I really haven't heard a viable argument for why we wouldn't develop these resources. That question, IMHO, is more valid and harder to answer than why we would.
First, there are potential environmental consequences and the recent ExxonMobil decision regarding their financial liability for the Exxon Valdez event has not added to the perception of the petroleum industry being environmentally responsible. The petroleum industry, in spite of Bot's protestations suggesting otherwise, has earned the reputation for being a "do it now and worry about the consequences later" based organization. And when the consequences later are delayed in court for decades and then reduced to a mere slap on the wrist it just doesn't inspire confidence if you enjoy the natural beauty of your environment without oil pollution or if you merely live nearby.
But, pollution concerns aside, what is the point? If these environmentally sensitive areas were able to support a strategy to make the United States actually less dependent on the Middle East for oil for more than a short period of time, it might make sense.
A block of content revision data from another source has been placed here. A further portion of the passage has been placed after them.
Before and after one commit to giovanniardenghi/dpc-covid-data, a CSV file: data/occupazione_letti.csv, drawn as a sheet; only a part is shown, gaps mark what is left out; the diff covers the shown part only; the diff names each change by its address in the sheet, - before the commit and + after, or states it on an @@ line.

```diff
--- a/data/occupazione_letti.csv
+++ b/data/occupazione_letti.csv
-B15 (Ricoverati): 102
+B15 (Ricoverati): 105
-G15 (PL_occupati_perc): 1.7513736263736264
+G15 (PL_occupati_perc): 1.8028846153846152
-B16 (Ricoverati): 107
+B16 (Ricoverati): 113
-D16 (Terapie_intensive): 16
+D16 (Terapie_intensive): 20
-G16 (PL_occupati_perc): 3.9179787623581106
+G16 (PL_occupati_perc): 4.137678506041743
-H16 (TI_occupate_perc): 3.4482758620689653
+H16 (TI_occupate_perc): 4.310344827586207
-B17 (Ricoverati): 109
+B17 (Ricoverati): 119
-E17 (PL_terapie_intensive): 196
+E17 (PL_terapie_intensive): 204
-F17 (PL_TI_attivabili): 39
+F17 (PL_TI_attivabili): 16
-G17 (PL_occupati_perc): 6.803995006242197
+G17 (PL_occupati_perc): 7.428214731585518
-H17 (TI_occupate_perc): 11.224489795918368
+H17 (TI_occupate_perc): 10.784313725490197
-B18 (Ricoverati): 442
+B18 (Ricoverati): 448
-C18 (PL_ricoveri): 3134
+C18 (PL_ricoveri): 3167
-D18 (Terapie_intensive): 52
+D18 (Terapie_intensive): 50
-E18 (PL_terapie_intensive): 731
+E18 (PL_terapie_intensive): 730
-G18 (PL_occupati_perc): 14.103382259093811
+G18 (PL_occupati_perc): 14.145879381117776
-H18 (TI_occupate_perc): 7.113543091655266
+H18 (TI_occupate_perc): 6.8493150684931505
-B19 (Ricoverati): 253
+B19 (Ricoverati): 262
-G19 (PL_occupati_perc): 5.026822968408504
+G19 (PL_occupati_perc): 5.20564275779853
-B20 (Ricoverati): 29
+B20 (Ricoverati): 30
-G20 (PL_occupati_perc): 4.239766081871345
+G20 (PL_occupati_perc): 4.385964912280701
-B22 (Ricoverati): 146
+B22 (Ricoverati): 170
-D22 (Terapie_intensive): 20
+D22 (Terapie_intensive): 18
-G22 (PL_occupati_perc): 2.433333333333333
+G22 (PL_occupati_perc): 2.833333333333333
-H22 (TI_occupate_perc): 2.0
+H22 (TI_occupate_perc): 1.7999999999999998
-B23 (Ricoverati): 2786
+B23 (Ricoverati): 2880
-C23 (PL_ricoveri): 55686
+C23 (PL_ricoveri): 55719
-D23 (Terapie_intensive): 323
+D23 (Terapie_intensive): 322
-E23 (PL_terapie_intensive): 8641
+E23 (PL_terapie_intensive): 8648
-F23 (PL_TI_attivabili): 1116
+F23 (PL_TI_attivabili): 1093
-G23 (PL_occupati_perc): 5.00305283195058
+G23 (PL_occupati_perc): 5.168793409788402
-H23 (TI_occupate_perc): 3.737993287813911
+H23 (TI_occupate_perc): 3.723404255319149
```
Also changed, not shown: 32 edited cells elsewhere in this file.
But they won't. And, they won't make the price of oil budge on the open market. Every open market barrel we don't buy will be snapped up the India or China or Europe or someone else. Which means every barrel of domestic oil will be priced according to the open market. Which means the consumer of this domestic oil in America will see nothing in the way of a price drop.
In the scheme of considering domestic oil deposits a strategically valuable commodity, there is no reason if it has no lasting or significant effect on the price of open market oil, or the continued availability of oil, why these domestic resources owned by the collective citizens of the Unites States of America should be turned over to petroleum companies to convert to cash, just because gas costs $4.50 a gallon. Other countries pay twice that and have a similar or better standard of living. High energy prices has brought about conservation means instead of a steely eyed focus only on enabling more consumption. And their approach works now, and will work even better when there is actually less oil to go around.
So, the reason you see no point to debate here isn't because there isn't one. It is because the real debate has been stifled while the usual "libs" vs. "neocons" argument has diverted everyone's attention from the real issue. There is a dwindling supply of oil, we import the large majority of the oil we now consume from other oil-rich, for the moment, countries like most of Europe and India and China. Energy fuels our economic engine, it is the technical development in our lifetimes most responsible for our present day way of life. Yet we have no energy policy, as a nation, to secure our future. Instead we get wrapped up in petty partisan political bickering while the opportunity to head of the looming crisis with the least disruption, and possible growth opportunity that will overshadow the 1960's Space Race, to our economic engine and our way of life.
Yeah, let's ignore the strategic importance of using Middle East oil first and buy the fabricated just for us story about how offshore oil will lower prices and ensure we become less dependent on Middle East oil. Again.